Court hears evidence of explosives on bus and bomb threats during Queen's visit six years ago
The Special Criminal Court has heard evidence of a incendiary bomb on a Dublin-bound passenger bus and bomb threats made during the State visit of Queen Elizabeth five years ago.
This was during the sentence hearing on Wednesday of Donal Billings (66), with an address at St Bridget’s Court, Drumlish, County Longford, found guilty last month by the three judge, non-jury court of the unlawful possession of an explosive substance at Longford railway station car park on May 16th, 2011.
He was further found guilty of four offences under the Criminal Law Act of 1976 of knowingly making false reports tending to show that an offence had been committed.
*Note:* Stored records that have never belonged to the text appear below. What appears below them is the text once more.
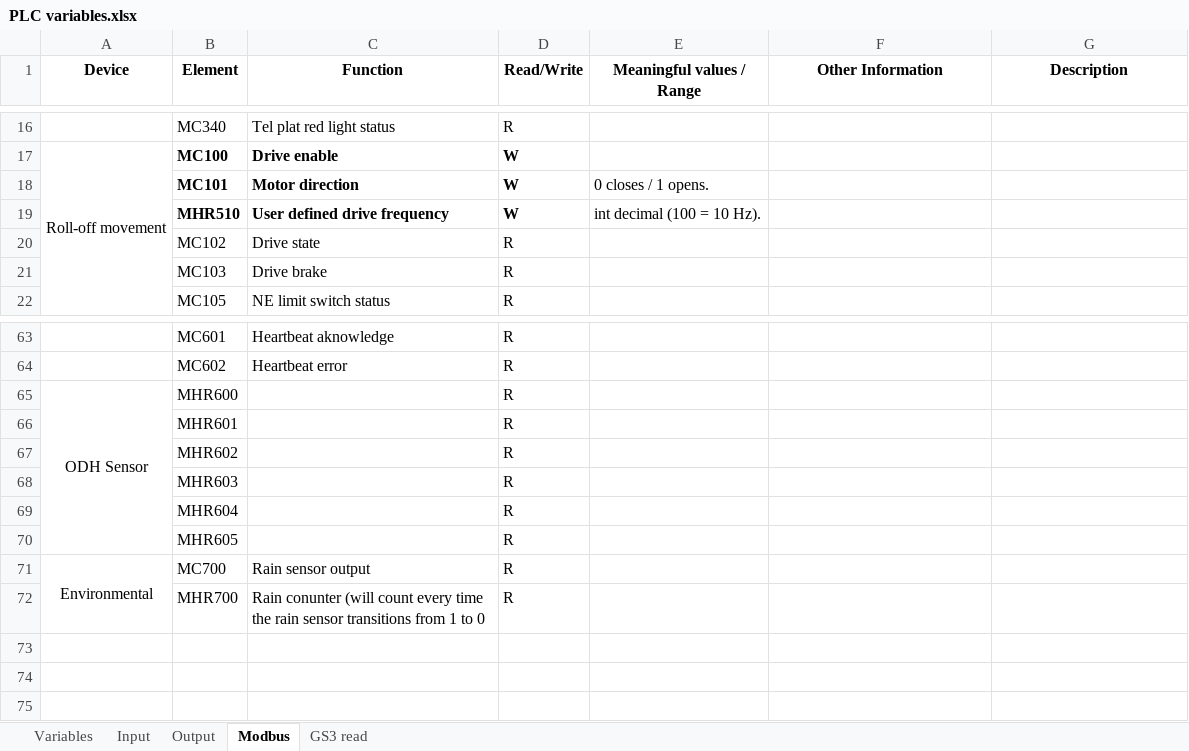
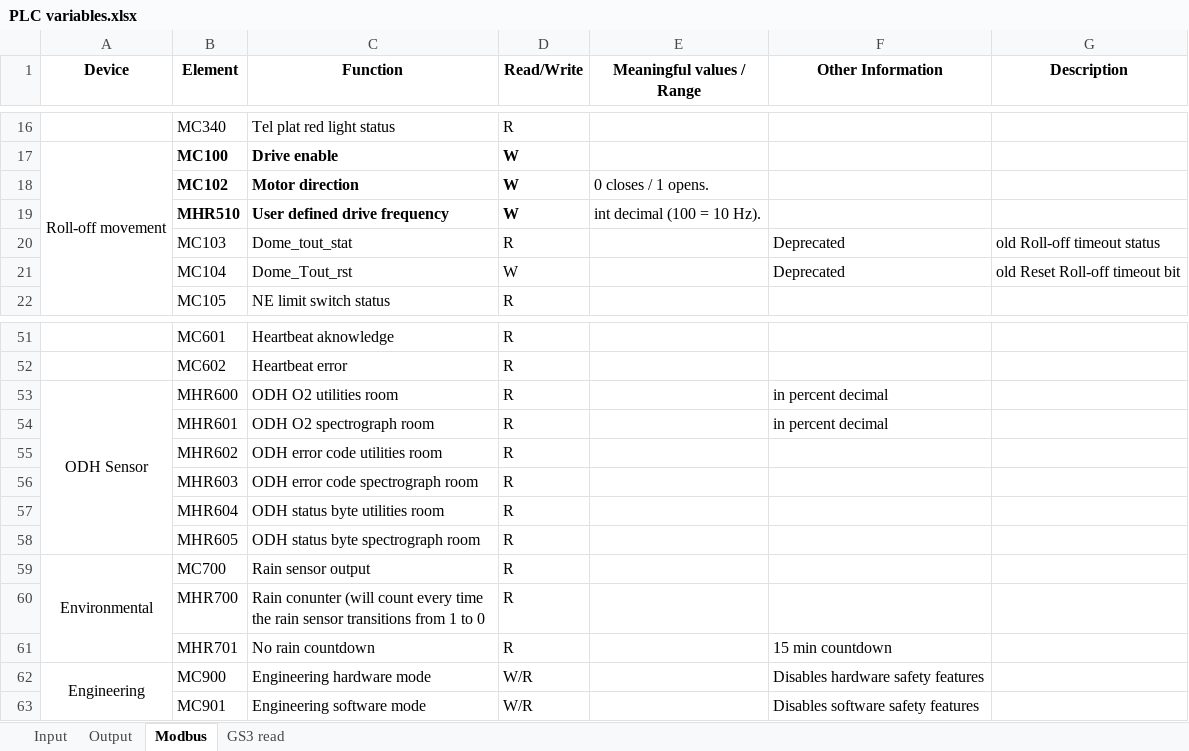
Before and after one commit to sdss/LVM_Enclosure_PLC, an Excel workbook: Documentation/PLC variables.xlsx, sheet Modbus, drawn as a sheet; only a part is shown, gaps mark what is left out; values as stored, in another font and other column widths than the file's, no borders; removed rows and columns are numbered as before the commit, all else as after; the diff covers the shown part only; the diff names each change by its address in the sheet, - before the commit and + after, or states it on an @@ line.

Commit message:
V0.92
Fixed issue with roll-off state machine, where the state of the LS was read instead of the flank.

```diff
--- a/Documentation/PLC variables.xlsx (sheet Modbus)
+++ b/Documentation/PLC variables.xlsx (sheet Modbus)
@@ sheet tab hidden: Variables @@
-B18 (Element): MC101
+B18 (Element): MC102
-row 20:  | MC102 | Drive state | R
-row 21:  | MC103 | Drive brake | R
+row 20:  | MC103 | Dome_tout_stat | R |  | Deprecated | old Roll-off timeout status
+row 21:  | MC104 | Dome_Tout_rst | W |  | Deprecated | old Reset Roll-off timeout bit
-C53 (Function): (empty)
+C53 (Function): ODH O2 utilities room
-F53:F54 (Other Information): (empty)
+F53:F54 (Other Information): in percent decimal
-C54 (Function): (empty)
+C54 (Function): ODH O2 spectrograph room
-C55 (Function): (empty)
+C55 (Function): ODH error code utilities room
-C56 (Function): (empty)
+C56 (Function): ODH error code spectrograph room
-C57 (Function): (empty)
+C57 (Function): ODH status byte utilities room
-C58 (Function): (empty)
+C58 (Function): ODH status byte spectrograph room
+row 61:  | MHR701 | No rain countdown | R |  | 15 min countdown
+row 62: Engineering | MC900 | Engineering hardware mode | W/R |  | Disables hardware safety features
+row 63:  | MC901 | Engineering software mode | W/R |  | Disables software safety features
```
Also changed, not shown: 1 added row, 13 removed rows and 11 edited cells elsewhere in this sheet, sheet Input, sheet Output, 5 other files.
Billings was convicted of making a false report within the State on May 16, 2011, that bombs had been placed at Busáras in Dublin and at Sinn Féin's headquarters.
He was also convicted of making a false report on May 18 that two mortars were set for Dublin Castle, and with making a false report on May 20 that two bombs had been placed in the toilets at Cork airport.
The trial, which lasted two weeks, was heard in both English and Irish, after Billings had invoked his right to be tried in the Irish language.
At Wednesday's sentence hearing, Detective Inspector Pat Finlay, of Longford garda station, summarised the facts of the case.
He told prosecuting counsel Garnett Orange SC of a phonecall made to Longford garda station on May 16, 2011. The caller said that there was a bomb on a Dublin-bound Corduff Travel passenger bus, a second bomb on a bus at Busaras and a third bomb at Sinn Fein headquarters in Dublin.
The Corduff Travel bus was stopped on Station Rd, Maynooth, and searched by gardai, who found a suspicious object in the luggage compartment.
The device, a combination of gunpowder and a two-litre bottle containing petrol, had the potential for "great destruction", the court heard.
Gardai also searched the Sinn Fein offices and the other bus. Nothing was found.
A further phonecall was made on May 18, threatening two mortars were set at Dublin castle for 8pm that evening.
The time and place coincided with a state banquet in the castle for Queen Elizabeth.
The caller said, "I'm a member of the Republican Brotherhood, Squad A. Two mortars are set for Dublin Castle at 8pm."
"This is for the Queen of blood and war of Iraq."
Searches were carried out but nothing was found.
A third phonecall, made at 3.15pm on May 20, threatened two bombs at Cork airport. Queen Elizabeth was due to fly out that afternoon from the airport. After a search, nothing was found.
The garda investigation had commenced three days earlier, focusing initially on the phone number used to make the calls.
The caller was using an 086 number, the SIM card for which, gardai discovered, was bought in an O2 shop in Longford shopping centre on May 16.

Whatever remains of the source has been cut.